William Burke, 1792 - 1829. Murderer (about 1830)
About this artwork
An Irishman who had come to Scotland to work as a labourer on the Union Canal, William Burke was convicted of the murder of sixteen people. Burke and his associate, William Hare, sold their victims to Robert Knox, the leading teacher of anatomy in Edinburgh. The judge described the case as 'one of the most monstrous exhibitions of atrocity ever disclosed in the annals of criminal jurisprudence'. Burke was hanged on 28 January 1829. Hare turned 'King's evidence' and walked away free while Dr Knox was not prosecuted, even though the final body had been found on his dissecting table.
- title: William Burke, 1792 - 1829. Murderer
- accession number: SPL 262.1 F
- artist: T. Clerk (active 1810 - 1830)
- after: LutenorScottish
- depicted: William Burke
- gallery: Scottish National Portrait Gallery(Print Room)
- object type: Work on paper
- subject: Medicine and science
- medium: Etching
- date created: about 1830
- measurements: 14.50 x 10.00 cm
- credit line: Purchased at an unknown date

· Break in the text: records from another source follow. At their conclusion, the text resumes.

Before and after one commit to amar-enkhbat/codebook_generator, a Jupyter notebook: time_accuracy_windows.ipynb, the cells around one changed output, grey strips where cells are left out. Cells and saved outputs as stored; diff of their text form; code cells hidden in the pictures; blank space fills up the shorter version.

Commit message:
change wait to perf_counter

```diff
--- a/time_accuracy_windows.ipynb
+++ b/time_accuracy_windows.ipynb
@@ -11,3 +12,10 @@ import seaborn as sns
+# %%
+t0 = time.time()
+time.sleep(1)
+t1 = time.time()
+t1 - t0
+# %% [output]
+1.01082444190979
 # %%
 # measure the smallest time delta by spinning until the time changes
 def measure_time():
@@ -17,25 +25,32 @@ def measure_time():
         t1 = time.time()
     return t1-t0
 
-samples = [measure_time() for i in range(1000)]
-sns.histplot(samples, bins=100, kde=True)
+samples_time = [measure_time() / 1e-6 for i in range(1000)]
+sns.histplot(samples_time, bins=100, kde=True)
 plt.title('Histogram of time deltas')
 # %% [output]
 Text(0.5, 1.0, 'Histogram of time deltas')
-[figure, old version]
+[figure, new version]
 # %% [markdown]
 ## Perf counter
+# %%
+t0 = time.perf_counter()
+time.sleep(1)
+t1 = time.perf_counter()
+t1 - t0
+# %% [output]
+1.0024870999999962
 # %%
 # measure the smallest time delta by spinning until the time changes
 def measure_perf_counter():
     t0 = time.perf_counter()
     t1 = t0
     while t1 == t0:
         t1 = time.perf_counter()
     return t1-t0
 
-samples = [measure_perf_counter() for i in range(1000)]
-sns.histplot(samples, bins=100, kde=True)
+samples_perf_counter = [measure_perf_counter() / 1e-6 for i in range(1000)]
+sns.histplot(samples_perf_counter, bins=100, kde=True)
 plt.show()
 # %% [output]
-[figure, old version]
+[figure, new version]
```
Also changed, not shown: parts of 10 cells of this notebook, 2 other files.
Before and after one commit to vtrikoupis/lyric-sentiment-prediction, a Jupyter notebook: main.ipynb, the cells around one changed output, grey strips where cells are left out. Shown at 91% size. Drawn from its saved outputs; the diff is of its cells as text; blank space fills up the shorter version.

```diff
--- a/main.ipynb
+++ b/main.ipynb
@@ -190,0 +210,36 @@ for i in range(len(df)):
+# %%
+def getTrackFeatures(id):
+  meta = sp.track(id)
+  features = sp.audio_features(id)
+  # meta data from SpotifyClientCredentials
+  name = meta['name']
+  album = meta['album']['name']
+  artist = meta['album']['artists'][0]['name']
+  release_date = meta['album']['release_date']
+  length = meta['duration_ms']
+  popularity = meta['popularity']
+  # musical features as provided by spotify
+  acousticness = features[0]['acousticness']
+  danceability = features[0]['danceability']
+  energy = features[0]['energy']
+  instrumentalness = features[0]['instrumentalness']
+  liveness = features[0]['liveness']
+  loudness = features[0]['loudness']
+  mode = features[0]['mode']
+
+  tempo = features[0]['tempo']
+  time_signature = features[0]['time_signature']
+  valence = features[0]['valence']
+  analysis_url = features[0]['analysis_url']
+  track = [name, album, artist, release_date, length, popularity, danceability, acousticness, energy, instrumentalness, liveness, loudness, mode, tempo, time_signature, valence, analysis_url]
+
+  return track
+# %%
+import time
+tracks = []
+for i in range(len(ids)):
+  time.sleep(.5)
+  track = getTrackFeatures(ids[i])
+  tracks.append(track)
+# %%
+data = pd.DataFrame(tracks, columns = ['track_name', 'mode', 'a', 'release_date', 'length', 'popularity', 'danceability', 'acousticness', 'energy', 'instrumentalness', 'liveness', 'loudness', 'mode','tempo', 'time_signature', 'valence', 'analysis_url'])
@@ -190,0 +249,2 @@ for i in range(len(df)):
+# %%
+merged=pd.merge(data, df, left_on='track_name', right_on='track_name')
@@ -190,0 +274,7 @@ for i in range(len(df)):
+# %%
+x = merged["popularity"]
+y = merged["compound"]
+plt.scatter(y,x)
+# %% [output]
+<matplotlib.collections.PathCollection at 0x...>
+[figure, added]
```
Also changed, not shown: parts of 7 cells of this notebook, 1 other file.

Clerk was a Scottish engraver. He is best known for engraving maps and plans of Scottish towns between 1810 and 1830. In 1828, one of his maps showing the soils and roads of Perthshire was issued with Morison Morison's 'Guide to the City and County of Perth' in 1828.